The first Catholic place of worship to be established in Brighton since the Reformation was a temporary chapel in Prospect Row (later part of St James’s Street ) in about 1800, but it was replaced in 1806 by a permanent chapel in High Street. As the nineteenth century progressed so the ‘Anglo-Catholic’ movement (variously known as ‘The High Church’, ‘The Oxford Movement’, ‘Puseyism’, ‘Ritualism’ or ‘Tractarianism’) became more prominent as a reaction to non-conformity; it aroused considerable passion, anger, and even violence among many Protestants. In Brighton the arguments centred chiefly around the Revd Arthur Wagner, the curate of the lavishly decorated St Paul’s Church which was opened in 1848 by an ornate ceremony in marked contrast to other Brighton churches. Rituals, chanting and confessions were practised, and Wagner founded an order of Protestant nuns in Queen Square. He opened other ‘High’ churches at the Annunciation, St Bartholomew’s and St Martin’s, and was even shot at. St James’s and St Michael’s Churches were also involved, while some classically-designed churches were transformed into a ‘more acceptable’ Gothic style. It was not until the 1900s that the passionate feeling between High and Low Church in the town died down.

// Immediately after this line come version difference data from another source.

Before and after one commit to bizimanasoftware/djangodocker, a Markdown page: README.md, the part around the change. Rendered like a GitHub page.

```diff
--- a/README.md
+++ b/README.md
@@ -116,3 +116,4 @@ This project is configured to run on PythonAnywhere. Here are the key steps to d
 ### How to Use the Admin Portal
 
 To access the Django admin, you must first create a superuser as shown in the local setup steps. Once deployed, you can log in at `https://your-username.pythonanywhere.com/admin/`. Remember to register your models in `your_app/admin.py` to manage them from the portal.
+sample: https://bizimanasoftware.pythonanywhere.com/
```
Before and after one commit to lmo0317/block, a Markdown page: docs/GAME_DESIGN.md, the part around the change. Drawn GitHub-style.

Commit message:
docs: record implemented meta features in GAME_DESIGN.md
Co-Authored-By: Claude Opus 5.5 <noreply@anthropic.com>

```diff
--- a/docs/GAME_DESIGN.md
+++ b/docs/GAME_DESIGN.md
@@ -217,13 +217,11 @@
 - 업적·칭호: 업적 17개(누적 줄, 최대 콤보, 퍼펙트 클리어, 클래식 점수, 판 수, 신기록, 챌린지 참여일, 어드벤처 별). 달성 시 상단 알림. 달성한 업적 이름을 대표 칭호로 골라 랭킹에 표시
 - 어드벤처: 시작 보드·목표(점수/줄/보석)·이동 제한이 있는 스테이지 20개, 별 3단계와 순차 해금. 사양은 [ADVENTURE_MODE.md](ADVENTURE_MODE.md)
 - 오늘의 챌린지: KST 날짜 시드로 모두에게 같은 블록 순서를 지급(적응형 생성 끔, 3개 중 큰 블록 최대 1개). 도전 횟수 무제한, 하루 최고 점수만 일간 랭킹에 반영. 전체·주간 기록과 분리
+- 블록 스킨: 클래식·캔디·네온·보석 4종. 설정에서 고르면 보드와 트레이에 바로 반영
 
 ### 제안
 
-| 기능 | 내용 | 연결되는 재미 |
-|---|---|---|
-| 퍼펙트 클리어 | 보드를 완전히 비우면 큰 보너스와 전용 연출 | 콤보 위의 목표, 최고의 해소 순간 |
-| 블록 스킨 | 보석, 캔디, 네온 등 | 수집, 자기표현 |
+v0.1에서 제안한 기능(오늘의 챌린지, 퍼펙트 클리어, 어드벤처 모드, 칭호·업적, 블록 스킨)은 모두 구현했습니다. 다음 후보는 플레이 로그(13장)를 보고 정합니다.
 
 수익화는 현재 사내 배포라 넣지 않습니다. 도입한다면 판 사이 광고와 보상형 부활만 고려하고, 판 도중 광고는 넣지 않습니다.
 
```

Brighton is now divided into twenty Anglican parishes (St Peter’s is the Brighton Parish), and is a rural deanery within the Archdeaconry and Diocese of Chichester, Province of Canterbury. Brighton is also a Roman Catholic deanery within the Diocese of Arundel and Brighton, which was formed on 28 May 1965 in the new Province of Southwark.
Any numerical cross-references in the text above refer to resources in the Sources and Bibliography section of the Encyclopaedia of Brighton by Tim Carder.